What you have to do: Among the entries, find each line that includes the string "docs" and list it.

----- Data for the task -----

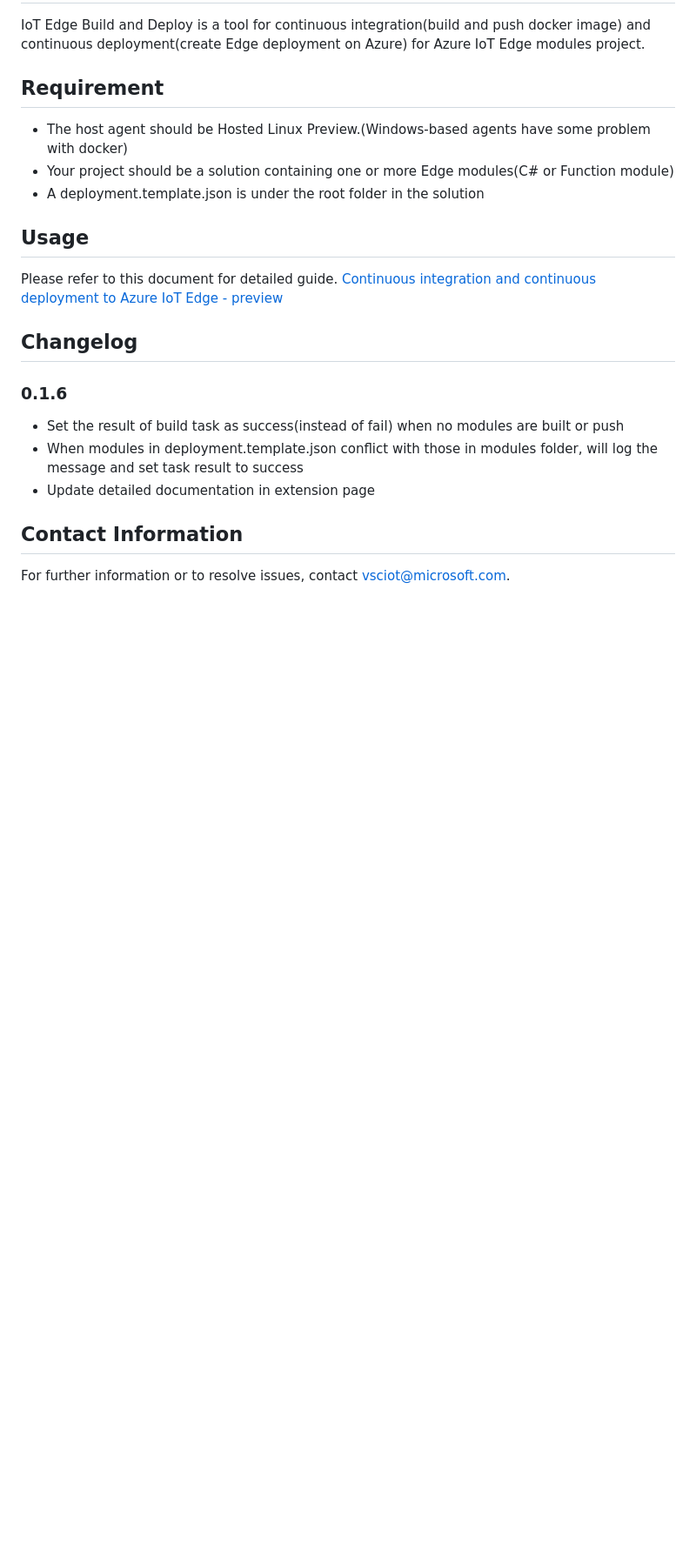
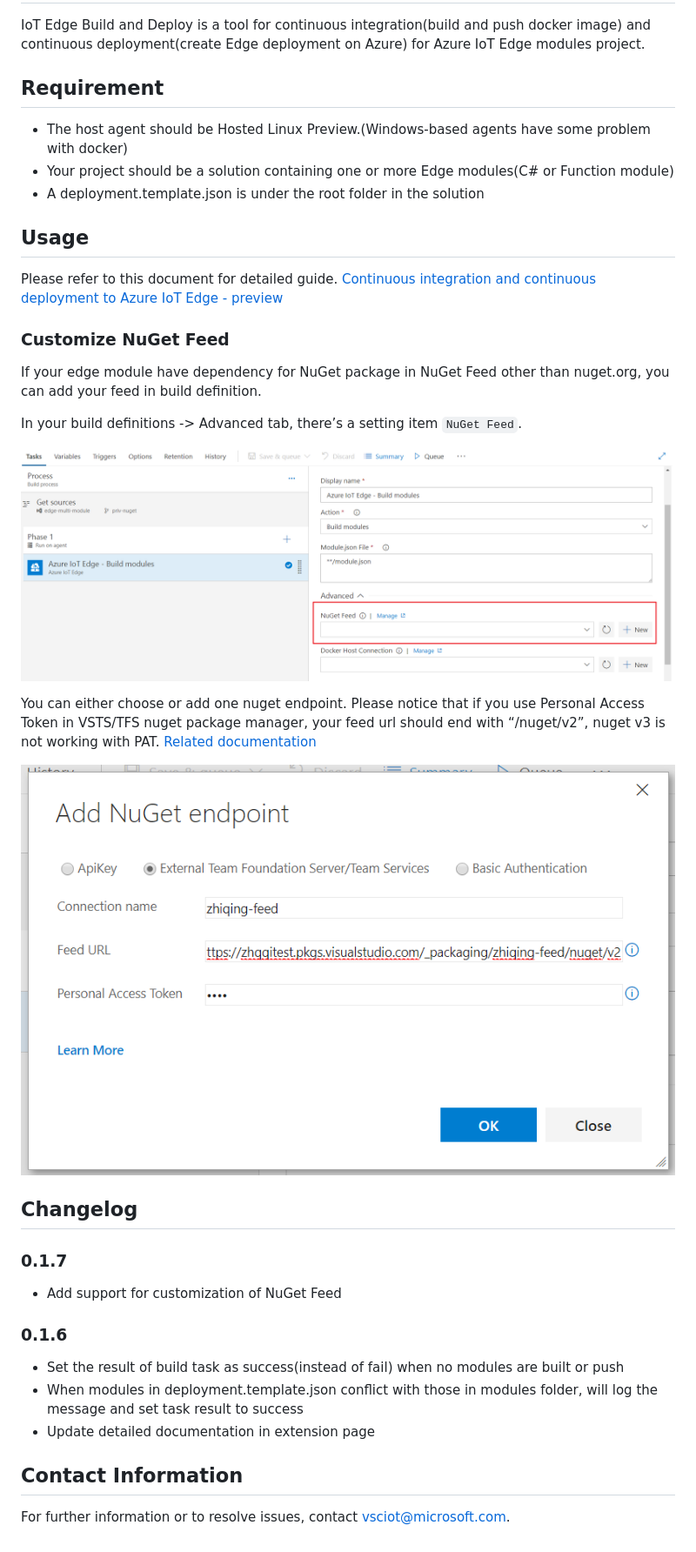
Before and after one commit to microsoft/azure-iot-edge-vsts-extension, a Markdown page: overview.md, the part around the change. Shown: that part at 87% size. Drawn GitHub-style; pictures changed too: images/docs-1.png, images/docs-2.png; blank space fills up the shorter version.

Commit message:
update documentation

```diff
--- a/overview.md
+++ b/overview.md
@@ -10,7 +10,21 @@ IoT Edge Build and Deploy is a tool for continuous integration(build and push do
 Please refer to this document for detailed guide.
 [Continuous integration and continuous deployment to Azure IoT Edge - preview](https://docs.microsoft.com/en-us/azure/iot-edge/how-to-ci-cd)
 
+### Customize NuGet Feed
+If your edge module have dependency for NuGet package in NuGet Feed other than nuget.org, you can add your feed in build definition.
+
+In your build definitions -> Advanced tab, there’s a setting item `NuGet Feed`.
+
+![setting in build definition](./images/docs-1.png)
+
+You can either choose or add one nuget endpoint. Please notice that if you use Personal Access Token in VSTS/TFS nuget package manager, your feed url should end with “/nuget/v2”, nuget v3 is not working with PAT. [Related documentation](https://docs.microsoft.com/en-us/vsts/package/nuget/nuget-exe?view=vsts#add-a-feed-to-nuget-2)
+
+![setting add NuGet endpoint](./images/docs-2.png)
+
 ## Changelog
+### 0.1.7
++ Add support for customization of NuGet Feed
+
 ### 0.1.6
 + Set the result of build task as success(instead of fail) when no modules are built or push
 + When modules in deployment.template.json conflict with those in modules folder, will log the message and set task result to success
```
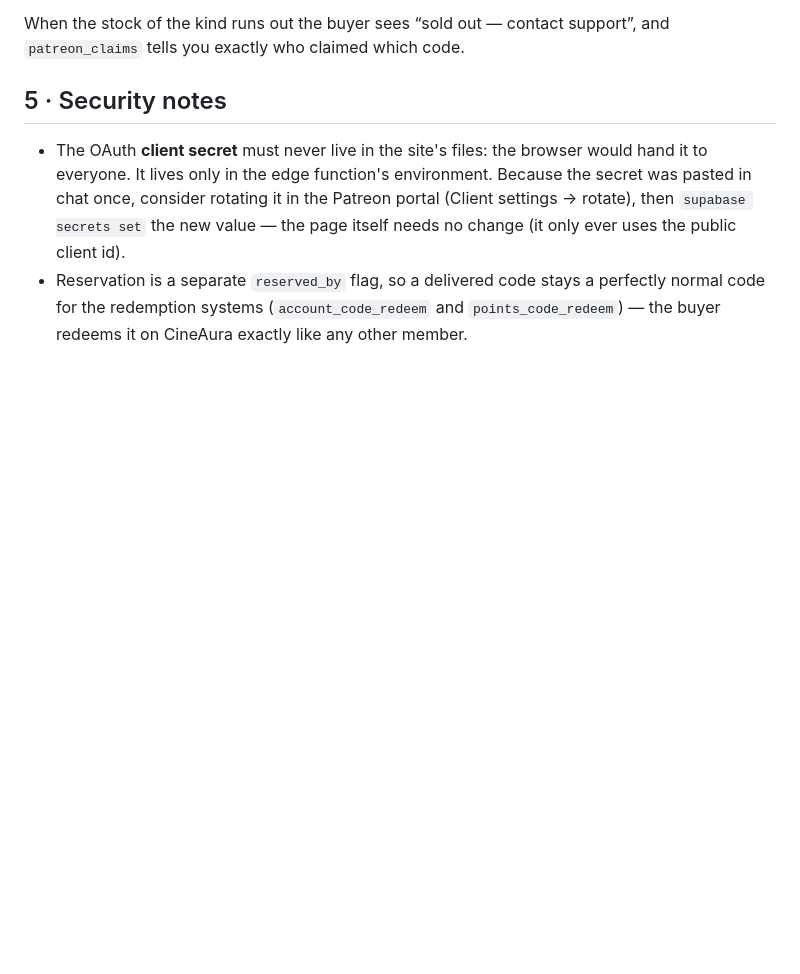
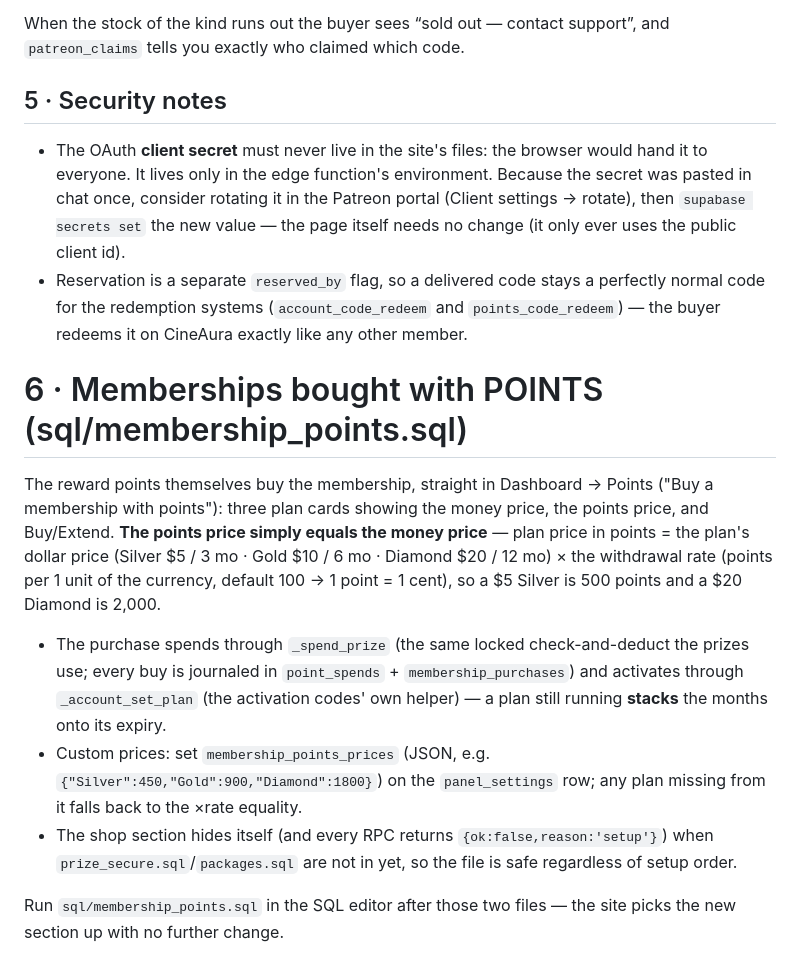
Before and after one commit to sizarled/Cineaura-Officiel-V2, a Markdown page: supabase/README.md, the part around the change. Drawn GitHub-style; blank space fills up the shorter version.

Commit message:
docs: README section 6 for buying memberships with points
Co-authored-by: arena-agent <297053741+arena-agent@users.noreply.github.com>

```diff
--- a/supabase/README.md
+++ b/supabase/README.md
@@ -111,3 +111,28 @@ support”, and `patreon_claims` tells you exactly who claimed which code.
   perfectly normal code for the redemption systems (`account_code_redeem` and
   `points_code_redeem`) — the buyer redeems it on CineAura exactly like any
   other member.
+
+# 6 · Memberships bought with POINTS (sql/membership_points.sql)
+
+The reward points themselves buy the membership, straight in Dashboard →
+Points ("Buy a membership with points"): three plan cards showing the money
+price, the points price, and Buy/Extend. **The points price simply equals the
+money price** — plan price in points = the plan's dollar price (Silver $5 /
+3 mo · Gold $10 / 6 mo · Diamond $20 / 12 mo) × the withdrawal rate (points
+per 1 unit of the currency, default 100 → 1 point = 1 cent), so a $5 Silver
+is 500 points and a $20 Diamond is 2,000.
+
+- The purchase spends through `_spend_prize` (the same locked check-and-deduct
+  the prizes use; every buy is journaled in `point_spends` +
+  `membership_purchases`) and activates through `_account_set_plan` (the
+  activation codes' own helper) — a plan still running **stacks** the months
+  onto its expiry.
+- Custom prices: set `membership_points_prices` (JSON, e.g.
+  `{"Silver":450,"Gold":900,"Diamond":1800}`) on the `panel_settings` row;
+  any plan missing from it falls back to the ×rate equality.
+- The shop section hides itself (and every RPC returns
+  `{ok:false,reason:'setup'}`) when `prize_secure.sql`/`packages.sql` are not
+  in yet, so the file is safe regardless of setup order.
+
+Run `sql/membership_points.sql` in the SQL editor after those two files — the
+site picks the new section up with no further change.
```
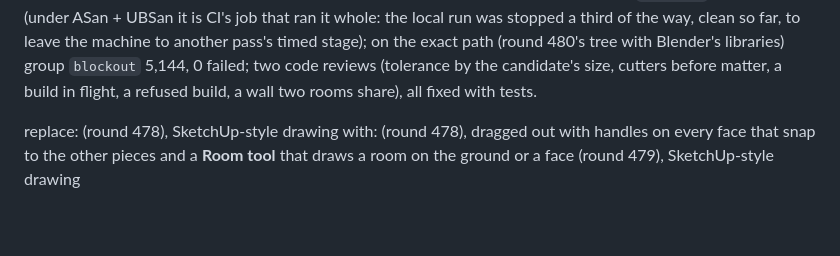
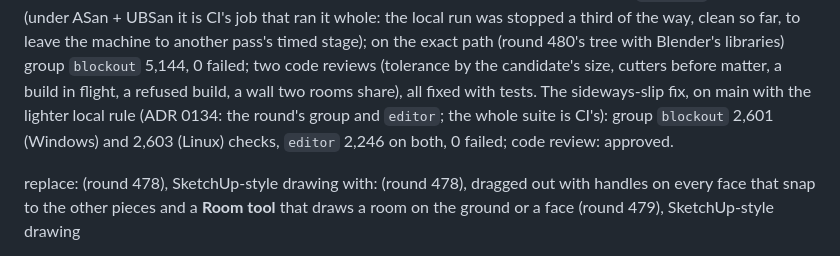
Before and after one commit to EmilianoManaloIV/blendity, a Markdown page: changelog.d/479-blockout-handles.md, the part around the change. Rendered like a GitHub page; blank space fills up the shorter version.

Commit message:
Round 479's fragment: the sideways-slip fix's checks
Co-Authored-By: Claude Opus 5.5 <noreply@anthropic.com>

```diff
--- a/changelog.d/479-blockout-handles.md
+++ b/changelog.d/479-blockout-handles.md
@@ -95,7 +95,9 @@ Windows dependency-free 27,566 checks, 0 failed; Linux group `blockout` 2,577, 0
 stopped a third of the way, clean so far, to leave the machine to another pass's timed stage); on
 the exact path (round 480's tree with Blender's libraries) group `blockout` 5,144, 0 failed; two code reviews
 (tolerance by the candidate's size, cutters before matter, a build in flight, a refused build, a wall two rooms
-share), all fixed with tests.
+share), all fixed with tests. The sideways-slip fix, on main with the lighter local rule (ADR 0134: the round's
+group and `editor`; the whole suite is CI's): group `blockout` 2,601 (Windows) and 2,603 (Linux) checks, `editor`
+2,246 on both, 0 failed; code review: approved.
 
 <!-- README -->
 replace: (round 478), SketchUp-style drawing
```
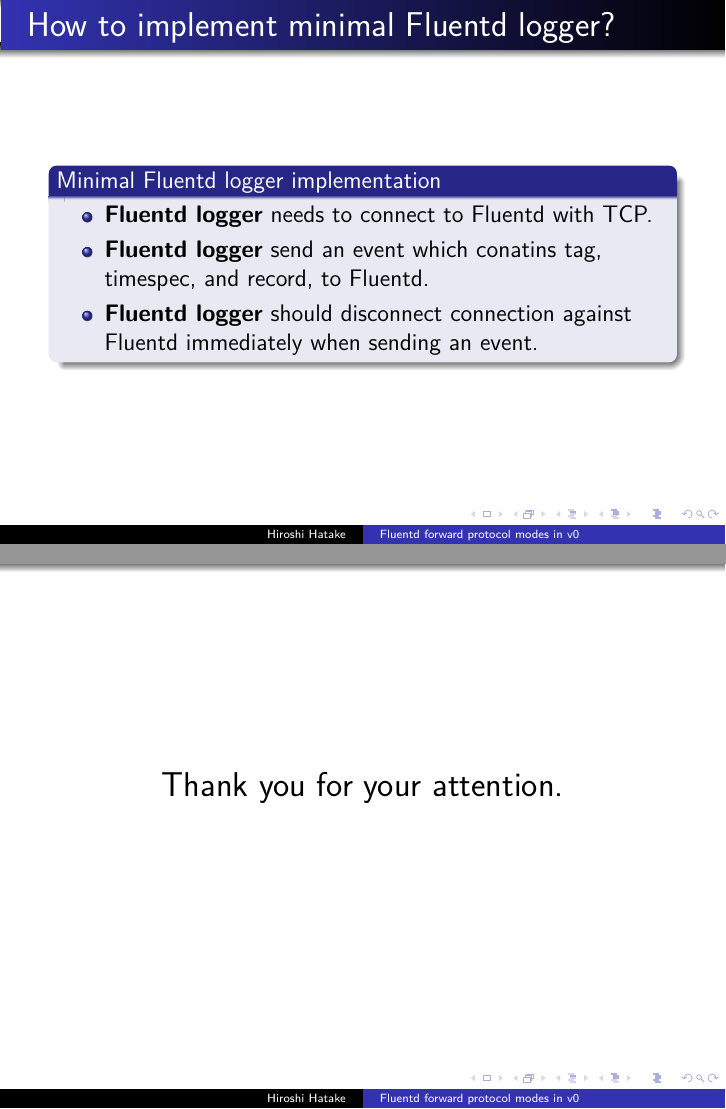
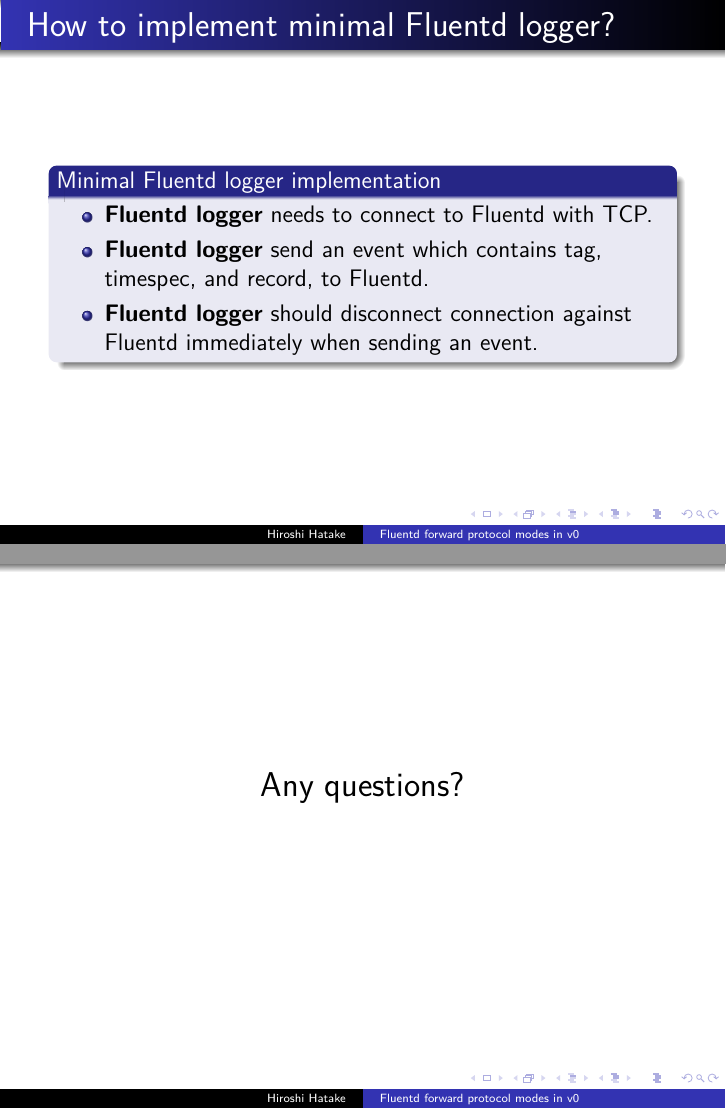
Before and after one commit to cosmo0920/fruently, LaTeX slides (slide/20160408-slide.tex): pages 20 and 22 of 22, joined at a grey line. Compiled offline with LuaLaTeX.

Commit message:
slide: Fix English

```diff
--- a/slide/20160408-slide.tex
+++ b/slide/20160408-slide.tex
@@ -13,7 +13,7 @@
 \definecolor{battleshipgrey}{rgb}{0.52, 0.52, 0.51}
 
 \title{Fluentd forward protocol modes in v0}
-\subtitle{... and how to implement minimal Fluentd logger?}
+\subtitle{... and how to implement minimal Fluentd logger.}
 \author{Hiroshi Hatake}
 \date[2016/04/08]{情報共有の会}
 
@@ -134,7 +134,7 @@ It carries a series of events as a msgpack array on a single request.
 \begin{block}{Minimal Fluentd logger implementation}
 \begin{itemize}
 \item \uncover<1-> {{\textbf {Fluentd logger}} needs to connect to Fluentd with TCP.}
-\item \uncover<2-> {{\textbf {Fluentd logger}} send an event which conatins tag, timespec, and record, to Fluentd.}
+\item \uncover<2-> {{\textbf {Fluentd logger}} send an event which contains tag, timespec, and record, to Fluentd.}
 \item \uncover<3-> {{\textbf {Fluentd logger}} should disconnect connection against Fluentd immediately when sending an event.}
 \end{itemize}
 \end{block}
@@ -172,6 +172,6 @@ fn main() {
 \end{lstlisting}
 \end{frame}
 
-\frame{\centering \Large Thank you for your attention.}
+\frame{\centering \Large Any questions?}
 
 \end{document}
```
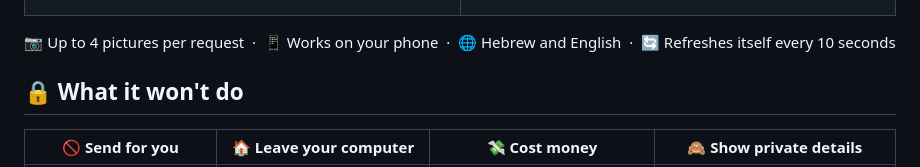
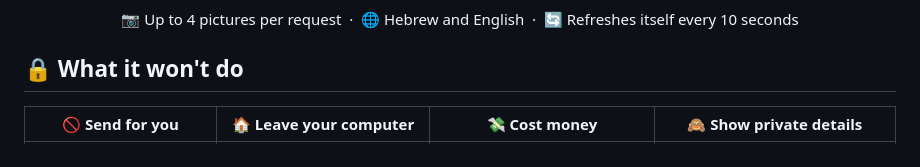
Before and after one commit to itsu60ai/claude-office, a Markdown page: README.en.md, the part around one of its changes. Rendered like a GitHub page.

Commit message:
README: features table fits GitHub width; drop phone claim (server is local only)
Co-Authored-By: Claude Opus 5.5 <noreply@anthropic.com>

```diff
--- a/README.en.md
+++ b/README.en.md
@@ -71,7 +73,7 @@ Missing something? Write it down. Press Build, and Claude builds a new version o
 
 <div align="center">
 
-📷 Up to 4 pictures per request &nbsp;·&nbsp; 📱 Works on your phone &nbsp;·&nbsp; 🌐 Hebrew and English &nbsp;·&nbsp; 🔄 Refreshes itself every 10 seconds
+📷 Up to 4 pictures per request &nbsp;·&nbsp; 🌐 Hebrew and English &nbsp;·&nbsp; 🔄 Refreshes itself every 10 seconds
 
 </div>
 
```
Also changed, not shown: other parts of README.en.md (+8 -6 lines), README.md (+9 -7 lines).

-----

Solved exercise:
Before and after one commit to microsoft/azure-iot-edge-vsts-extension, a Markdown page: overview.md, the part around the change. Shown: that part at 87% size. Drawn GitHub-style; pictures changed too: images/docs-1.png, images/docs-2.png; blank space fills up the shorter version.
 [Continuous integration and continuous deployment to Azure IoT Edge - preview](https://docs.microsoft.com/en-us/azure/iot-edge/how-to-ci-cd)
+![setting in build definition](./images/docs-1.png)
+You can either choose or add one nuget endpoint. Please notice that if you use Personal Access Token in VSTS/TFS nuget package manager, your feed url should end with “/nuget/v2”, nuget v3 is not working with PAT. [Related documentation](https://docs.microsoft.com/en-us/vsts/package/nuget/nuget-exe?view=vsts#add-a-feed-to-nuget-2)
+![setting add NuGet endpoint](./images/docs-2.png)
docs: README section 6 for buying memberships with points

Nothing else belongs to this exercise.